----- Dataset -----

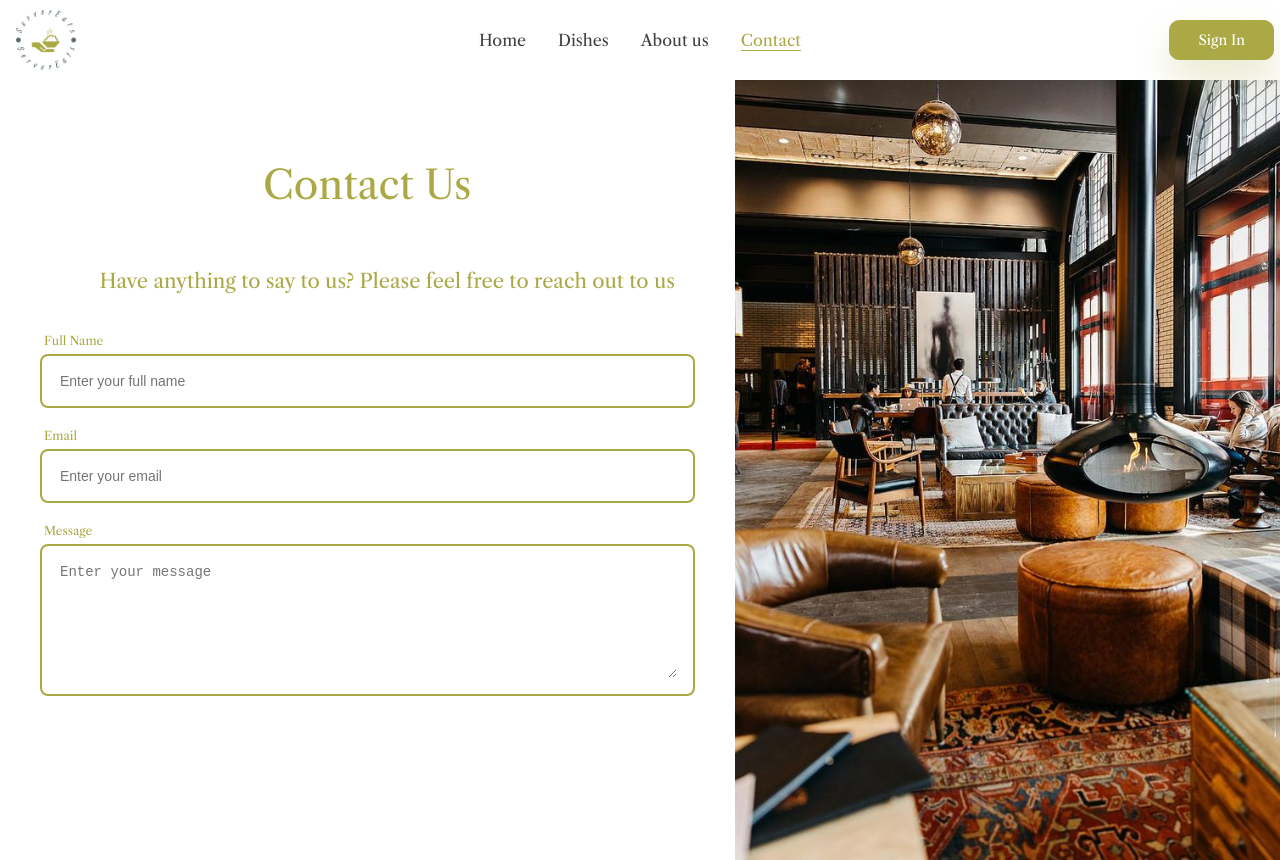
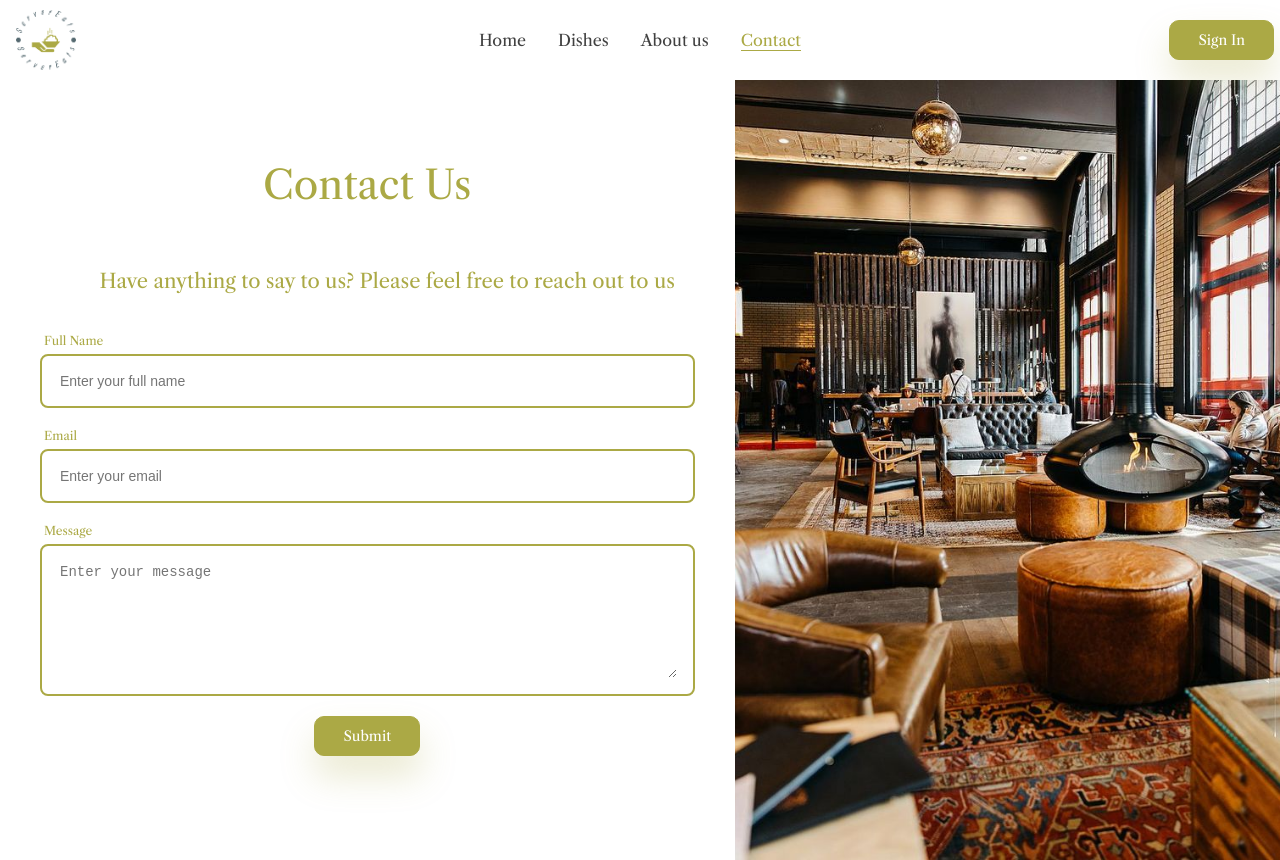
Before and after one commit to rahulpalanivel/ServerEats, a React (Create React App) app in the folder client/: page /contactus in a window 1280 px wide. Built offline with nearby package versions, Linux system fonts and the light colour scheme.

Commit message:
chef Page

```diff
--- a/client/src/App.js
+++ b/client/src/App.js
@@ -10,7 +10,8 @@ import FoodDetails from "./pages/FoodDetails";
 import FoodListing from "./pages/FoodListing";
 import Home from "./pages/Home";
 import AdminDashboard from "./pages/admin/AdminDashboard";
-import ChefHome from "./pages/chef/ChefHomePage";
+// import ChefHome from "./pages/chef/ChefHomePage";
+import Chef from "./pages/chef/ChefPage";
 import Cart from "./pages/customer/Cart";
 import Detail from "./pages/customer/OrderDetails";
 import Orders from "./pages/customer/Orders";
@@ -44,7 +45,8 @@ function App() {
             <Route path="/aboutus" exact element={<Aboutus />} />
             <Route path="/contactus" exact element={<Contactus />} />
 
-            <Route path="/chef" exact element={<ChefHome />} />
+            {/* <Route path="/chef" exact element={<ChefHome />} /> */}
+            <Route path="/chef" exact element={<Chef />} />
 
             <Route path="/admin" exact element={<AdminDashboard />} />
           </Routes>
--- /dev/null
+++ b/client/src/components/Sidebar.jsx
@@ -0,0 +1,56 @@
+import DoneOutlinedIcon from "@mui/icons-material/DoneOutlined";
+import HistoryIcon from "@mui/icons-material/History";
+import HomeOutlinedIcon from "@mui/icons-material/HomeOutlined";
+import MoreHorizOutlinedIcon from "@mui/icons-material/MoreHorizOutlined";
+import SettingsOutlinedIcon from "@mui/icons-material/SettingsOutlined";
+import styled from "styled-components";
+
+const Sidebar = () => {
+  const Container = styled.div`
+    display: flex;
+    flex-direction: column;
+    padding: 20px 10px 0px 10px;
+    height: 95%;
+    background-color: white;
+    border-radius: 15px;
+    gap: 20px;
+    border: 1px solid ${({ theme }) => theme.bg};
+    box-shadow: 0px 0px 2px 0px grey;
+  `;
+  const Button = styled.div`
+    color: grey;
+    display: flex;
+    flex-direction: row;
+    gap: 10px;
+    height: 7%;
+    font-size: 16px;
+    font-weight: 600;
+    padding: 10px;
+    border-radius: 15px;
+    // border: 1px solid ${({ theme }) => theme.bg + 90};
+    // box-shadow: 0px 0px 2px 0px grey;
+    background-color: white;
+  `;
+  return (
+    <Container>
+      <Button onClick={() => {}}>
+        <HomeOutlinedIcon></HomeOutlinedIcon>Home
+      </Button>
+      <Button onClick={() => {}}>
+        <HistoryIcon></HistoryIcon>Get All Orders
+      </Button>
+      <Button onClick={() => {}}>
+        <MoreHorizOutlinedIcon></MoreHorizOutlinedIcon>
+        Get Pending Orders
+      </Button>
+      <Button onClick={() => {}}>
+        <DoneOutlinedIcon></DoneOutlinedIcon>Get Accepted Orders
+      </Button>
+      <Button>
+        <SettingsOutlinedIcon></SettingsOutlinedIcon>Settings
+      </Button>
+    </Container>
+  );
+};
+
+export default Sidebar;
--- a/client/src/pages/Contactus.jsx
+++ b/client/src/pages/Contactus.jsx
@@ -1,4 +1,5 @@
 import styled from "styled-components";
+import Button from "../components/Button";
 import TextInput from "../components/TextInput";
 import img from "../utils/Images/rec.jpg";
 
@@ -47,6 +48,12 @@ const Text = styled.div`
   color: ${({ theme }) => theme.primary};
 `;
 
+const Btn = styled.div`
+  display: flex;
+  justify-content: center;
+  padding: 20px;
+`;
+
 const Contactus = () => {
   return (
     <Container>
@@ -76,6 +83,9 @@ const Contactus = () => {
             rows={7}
             handelChange={(e) => {}}
           />
+          <Btn>
+            <Button text="Submit" small />
+          </Btn>
         </Left>
         <Right>
           <Img src={img} />
--- a/client/src/pages/chef/ChefHomePage.jsx
+++ b/client/src/pages/chef/ChefHomePage.jsx
@@ -1,6 +1,6 @@
 import { CircularProgress } from "@mui/material";
 import React, { useEffect, useState } from "react";
-import { useLocation } from "react-router-dom";
+import { useLocation, useNavigate } from "react-router-dom";
 import styled from "styled-components";
 import { getOrders, updateOrder } from "../../api";
 import Button from "../../components/Button";
@@ -12,6 +12,7 @@ const ChefHome = () => {
   const [orders, setOrders] = useState([]);
   const [loading, setLoading] = useState(false);
   const [reload, setReload] = useState(false);
+  const navigate = useNavigate();
   const getAllOrders = async () => {
     setLoading(true);
     const token = localStorage.getItem("ServerEats");
@@ -35,29 +36,20 @@ const ChefHome = () => {
     getAllOrders();
   }, [reload]);
 
+  const showOrder = (item) => {
+    navigate("/details", { state: item });
+  };
+
   const Container = styled.div`
-    padding: 80px 0px 0px 0px;
-    padding-bottom: 100px;
-    min-height: 680px;
-    max-width: 100%;
+    // padding: 80px 0px 0px 0px;
+    // padding-bottom: 100px;
+    // min-height: 680px;
+    // max-width: 100%;
     overflow-y: scroll;
     display: flex;
     align-items: center;
     flex-direction: column;
-    gap: 30px;
-    @media (max-width: 768px) {
-      padding: 20px 12px;
-    }
     background: ${({ theme }) => theme.bg};
-  `;
-
-  const ProTitle = styled.div`
-    padding: 10px;
-    font-size: 36px;
-    font-weight: 500;
-    width: 95%;
-    color: ${({ theme }) => theme.primary};
-    text-align: Left;
   `;
 
   const Title = styled.div`
@@ -127,7 +119,6 @@ font-size: 20px;`}
 
   return (
     <Container>
-      <ProTitle>Welcome chef: {name}</ProTitle>
       {loading ? (
         <CircularProgress />
       ) : (
@@ -144,7 +135,7 @@ font-size: 20px;`}
                 <TableItem bold>Status</TableItem>
               </Table>
               {orders.map((item) => (
-                <Tile>
+                <Tile onClick={() => showOrder(item)}>
                   <Table>
                     <TableItem flex>
                       <Product>
--- /dev/null
+++ b/client/src/pages/chef/ChefPage.jsx
@@ -0,0 +1,38 @@
+import styled from "styled-components";
+import Sidebar from "../../components/Sidebar";
+import ChefHome from "./ChefHomePage";
+
+const Chef = () => {
+  const Container = styled.div`
+    display: flex;
+    flex-direction: row;
+    padding: 80px 0px 0px 0px;
+    background-color: ${({ theme }) => theme.bg};
+  `;
+  const Left = styled.div`
+    position: sticky;
+    top: 80px;
+    padding: 10px;
+    background-color: ${({ theme }) => theme.bg};
+    width: 18%;
+    max-height: 780px;
+  `;
+  const Right = styled.div`
+    overflow-y: scroll;
+    width: 100%;
+    padding: 10px;
+    background-color: ${({ theme }) => theme.bg};
+  `;
+  return (
+    <Container>
+      <Left>
+        <Sidebar></Sidebar>
+      </Left>
+      <Right>
+        <ChefHome></ChefHome>
+      </Right>
+    </Container>
+  );
+};
+
+export default Chef;
```
Also changed, not shown: 2 other files (tests, documents, lock files or other folders).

-----

§ Assignment
The lines above that hold the string "client" are to be located and copied.

§ Task answer
Before and after one commit to rahulpalanivel/ServerEats, a React (Create React App) app in the folder client/: page /contactus in a window 1280 px wide. Built offline with nearby package versions, Linux system fonts and the light colour scheme.
--- a/client/src/App.js
+++ b/client/src/App.js
+++ b/client/src/components/Sidebar.jsx
--- a/client/src/pages/Contactus.jsx
+++ b/client/src/pages/Contactus.jsx
--- a/client/src/pages/chef/ChefHomePage.jsx
+++ b/client/src/pages/chef/ChefHomePage.jsx
+++ b/client/src/pages/chef/ChefPage.jsx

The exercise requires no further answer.